A place to put resources of a more ephemeral nature, such as events, recommended new websites, new books, etc.

Saturday, April 16, 2005

Bill Supporting Indian Casinos Is Held Back

Albany, April 15 - Gov. George E. Pataki withdrew pending legislation on Friday that would have allowed five Indian-run casinos to be built in the Catskills and settled tribal land claims. A spokesman said the settlements need to be renegotiated in light of a recent federal court ruling that would make it harder to win passage of Mr. Pataki's bill.

The governor continued to support the state-brokered settlements with each of the five tribes, a spokesman said, as well as the plans in those settlements to build the five Las Vegas-style casinos in the Catskills, which Mr. Pataki has championed as an economic stimulus for the mountain resort region.

Mr. Pataki plans to reopen negotiations with the tribes shortly in hopes of revising the settlement pacts and clearing the path for the casinos.

The undoing of the settlement legislation, which took years to negotiate, stemmed from the March 29 ruling by the Supreme Court, which held that the New York Oneida tribe could not purchase property to expand its tax-exempt holdings and assert Indian jurisdiction when that land had been outside its reservation for decades.

Tuesday, April 12, 2005

3 Weeks After Shootings, Students Return

RED LAKE, Minn., April 11 (AP) - Students returned to Red Lake High School on Monday for the first time since a teenage gunman killed five fellow students, a teacher, a security guard and himself there three weeks ago.

A healing ceremony was held outside the school, on the Red Lake Indian Reservation, before students and parents entered.

Inside, students cleared out their lockers, which are all in the newer section of the school, where the shootings occurred. That section will be closed for renovations, while high school classes are to resume on Tuesday in an older part of the school that had been scheduled to be demolished.

Students will also begin using a different school entrance, away from the main doors, which the gunman walked through.

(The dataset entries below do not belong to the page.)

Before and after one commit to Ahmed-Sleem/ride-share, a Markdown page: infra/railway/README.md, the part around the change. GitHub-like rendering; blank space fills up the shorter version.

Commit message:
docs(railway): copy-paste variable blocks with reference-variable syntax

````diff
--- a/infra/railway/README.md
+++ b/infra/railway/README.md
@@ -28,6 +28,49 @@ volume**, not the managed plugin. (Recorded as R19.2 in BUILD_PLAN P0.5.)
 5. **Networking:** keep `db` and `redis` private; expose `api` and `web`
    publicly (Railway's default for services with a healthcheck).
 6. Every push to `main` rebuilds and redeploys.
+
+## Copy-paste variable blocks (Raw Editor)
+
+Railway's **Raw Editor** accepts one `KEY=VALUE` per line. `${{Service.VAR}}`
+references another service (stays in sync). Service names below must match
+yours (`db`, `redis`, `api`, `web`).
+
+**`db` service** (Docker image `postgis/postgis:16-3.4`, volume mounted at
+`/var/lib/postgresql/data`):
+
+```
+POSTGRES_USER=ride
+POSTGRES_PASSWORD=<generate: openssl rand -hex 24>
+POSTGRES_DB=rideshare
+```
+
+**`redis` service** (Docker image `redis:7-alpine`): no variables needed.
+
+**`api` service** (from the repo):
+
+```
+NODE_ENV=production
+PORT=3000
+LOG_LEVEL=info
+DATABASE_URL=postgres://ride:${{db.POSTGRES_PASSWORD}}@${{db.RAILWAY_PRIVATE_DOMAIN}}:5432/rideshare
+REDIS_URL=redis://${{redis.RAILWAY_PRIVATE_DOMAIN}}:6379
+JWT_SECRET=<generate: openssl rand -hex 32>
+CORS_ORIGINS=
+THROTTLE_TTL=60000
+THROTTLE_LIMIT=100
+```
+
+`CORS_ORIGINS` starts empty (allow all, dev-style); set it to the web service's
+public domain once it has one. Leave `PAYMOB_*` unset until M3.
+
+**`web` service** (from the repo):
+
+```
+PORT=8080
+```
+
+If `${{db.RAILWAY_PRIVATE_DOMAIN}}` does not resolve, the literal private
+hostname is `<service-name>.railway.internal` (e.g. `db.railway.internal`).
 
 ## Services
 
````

Reporters were kept out of sight of the healing ceremony and were not allowed in the school.

Friday, April 08, 2005

Indians' Wish List: Big-City Sites for Casinos

Denver, April 1 - The Cheyenne and Arapaho Indians have not had land in Colorado since many of their women and children were massacred in their sleep by soldiers at Sand Creek in 1864. Driven out of the state, they live today in poor rural areas scattered around Oklahoma.

But the tribes are now offering Colorado a gift of $1 billion and are willing to give up their ancestral claims to nearly half of the state, all in exchange for a 500-acre piece of land near Denver on which they hope to build one of the world's largest casinos, complete with a five-star hotel, a golf course, a mall and an Indian cultural center.

"This would be more than a casino for us," said Clara Bushyhead, a spokeswoman for the tribes. "It is the dream of our elders to complete our life cycle, to come back to our homeland in Colorado from which we were driven. Oklahoma was never our home."

Tuesday, April 05, 2005

Crisis of Indian Children Intensifies as Families Fail

Lummi Indian Reservation, Wash., March 29 - The very full house on Gumel Place was steeped in the usual loud weekend chaos when 14-year-old Cecilia Morris burst through the door.

'Hey,' she said. 'Is Mom in jail?'

No, said her uncle, Jasper Cladoosby, but her mother had gone back into drug treatment. Her father is the one in prison.

Mr. Cladoosby, 27, who is raising four of his own children along with Cecilia and two of her sisters, is one of possibly hundreds of uncles, aunts, grandparents and others caring for children whose parents are unable to raise them because of dire poverty, alcoholism and epidemic drug abuse on this reservation on Bellingham Bay in Northwest Washington. Cecilia's four remaining siblings are being cared for by other relatives."